The Book Cover in the Weimar Republic, published by Taschen, is the first compendium of book covers from Germany’s doomed era of creative progress. It presents 1,000 designs from 1919–33, all culled from the collection of bookseller and collector Jürgen Holstein. Selections range from a magazine cover featuring the robot protagonist of sci-fi film Metropolis to caricatures of Hitler, to Georg Salter’s famous jacket design for the best-selling novel Berlin Alexanderplatz.
These Weimar covers are a reminder of the aesthetic wonders of analog design techniques, especially in the age of ebooks. “No computers existed to help out designers back then, but it’s also true that no computer has yet been able to match the signature styles of such artists, not to mention their unique handwriting,” writes historian Christoph Stolzl in the book. “It was all done by hand: letters were drawn by hand before they were cast in lead, collages were assembled with scissors and glue, lithograph illustrations were laboriously inserted amid the already lengthy printing process, and embossing plates were carefully led down.

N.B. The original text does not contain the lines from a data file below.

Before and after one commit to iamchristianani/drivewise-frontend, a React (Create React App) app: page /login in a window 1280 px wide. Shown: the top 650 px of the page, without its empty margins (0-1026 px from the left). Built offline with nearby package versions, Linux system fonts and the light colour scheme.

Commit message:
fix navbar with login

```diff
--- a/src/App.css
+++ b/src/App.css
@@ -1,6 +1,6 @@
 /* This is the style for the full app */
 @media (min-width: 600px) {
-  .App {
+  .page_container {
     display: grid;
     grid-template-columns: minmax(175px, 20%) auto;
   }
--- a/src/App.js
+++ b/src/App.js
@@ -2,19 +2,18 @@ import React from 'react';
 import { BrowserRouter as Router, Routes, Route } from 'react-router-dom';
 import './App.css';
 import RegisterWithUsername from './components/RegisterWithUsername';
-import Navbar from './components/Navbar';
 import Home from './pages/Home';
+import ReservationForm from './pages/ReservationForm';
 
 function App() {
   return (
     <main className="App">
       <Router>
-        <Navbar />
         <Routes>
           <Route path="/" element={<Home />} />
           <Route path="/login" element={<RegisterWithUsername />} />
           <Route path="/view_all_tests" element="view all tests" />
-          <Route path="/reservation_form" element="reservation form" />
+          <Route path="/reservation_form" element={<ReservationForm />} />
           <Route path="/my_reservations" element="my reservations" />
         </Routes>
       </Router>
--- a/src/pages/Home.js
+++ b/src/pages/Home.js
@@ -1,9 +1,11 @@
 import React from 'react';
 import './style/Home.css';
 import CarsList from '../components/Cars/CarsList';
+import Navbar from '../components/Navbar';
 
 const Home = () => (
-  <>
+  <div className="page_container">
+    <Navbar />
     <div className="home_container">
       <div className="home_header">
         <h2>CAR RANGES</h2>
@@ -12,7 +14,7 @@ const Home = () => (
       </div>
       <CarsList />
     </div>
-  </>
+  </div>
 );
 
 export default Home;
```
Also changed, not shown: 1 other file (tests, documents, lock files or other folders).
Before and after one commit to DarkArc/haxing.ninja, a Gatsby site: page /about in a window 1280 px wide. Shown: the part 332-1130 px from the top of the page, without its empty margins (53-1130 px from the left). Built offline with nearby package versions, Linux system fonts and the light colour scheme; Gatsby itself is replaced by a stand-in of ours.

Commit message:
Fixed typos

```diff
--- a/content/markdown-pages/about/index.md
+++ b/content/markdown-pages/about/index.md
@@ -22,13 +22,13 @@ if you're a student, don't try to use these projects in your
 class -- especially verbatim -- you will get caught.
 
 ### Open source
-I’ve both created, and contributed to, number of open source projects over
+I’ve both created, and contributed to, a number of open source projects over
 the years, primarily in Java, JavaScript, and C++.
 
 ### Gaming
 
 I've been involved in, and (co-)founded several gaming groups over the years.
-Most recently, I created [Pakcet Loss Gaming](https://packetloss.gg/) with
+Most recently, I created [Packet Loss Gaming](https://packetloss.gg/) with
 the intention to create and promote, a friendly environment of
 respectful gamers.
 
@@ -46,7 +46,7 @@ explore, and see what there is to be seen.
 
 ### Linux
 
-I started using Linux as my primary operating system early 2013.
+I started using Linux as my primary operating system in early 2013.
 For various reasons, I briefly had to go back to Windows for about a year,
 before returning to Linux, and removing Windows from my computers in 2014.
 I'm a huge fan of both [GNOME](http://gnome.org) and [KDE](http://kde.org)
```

What these designers created, with what we now consider fairly primitive techniques, is simply breathtaking.”
Many of the rare books in this trove were declared “degenerate” and “unGerman” and publicly burned by the Nazis in May 1933, after which many artists and bibliophiles fled the country. This context makes The Book Cover in the Weimar Republic more than just another “special collection” of graphic design eye candy. As a whole, the collection is a “monument to the breadth and variety of intellect that ‘Weimar culture’ fostered,” Stolzl writes, a monument to the hectic hub of creativity and intellectualism that was Berlin between the world wars. Stolzl continues:
[The collection] is a monument to the sense of what was possible in the better Germany that existed between 1918 and 1933. [It] proves that democratic Germany had every chance to become a model incubator for an ideal global culture. It had so many spirited, courageous publishers, so many original perspectives, and was so open to dealing with any and all issues! From the debates surrounding socialism to women’s liberation and youth issues, from politically engaged travel journalism to the “Jewish question,” from architecture to urban planning to film—[these books reflect] the freewheeling, curious mindset of the time … There was no going back after January 30, 1933, when most of this culture was trampled and burned, its creators persecuted or driven out of the country.
With this background, looking over the book’s designs today calls to mind current threats to free speech and artistic expression, whether Trump’s fascist rhetoric or the heritage-destroying ISIS. The collection serves as a reminder not to take something as seemingly simple as a book jacket for granted. “Looking at this monument,” Stolzl writes, “who can help feeling quiet and wistful, saddened by such an auspicious beginning that was denied the chance to progress?”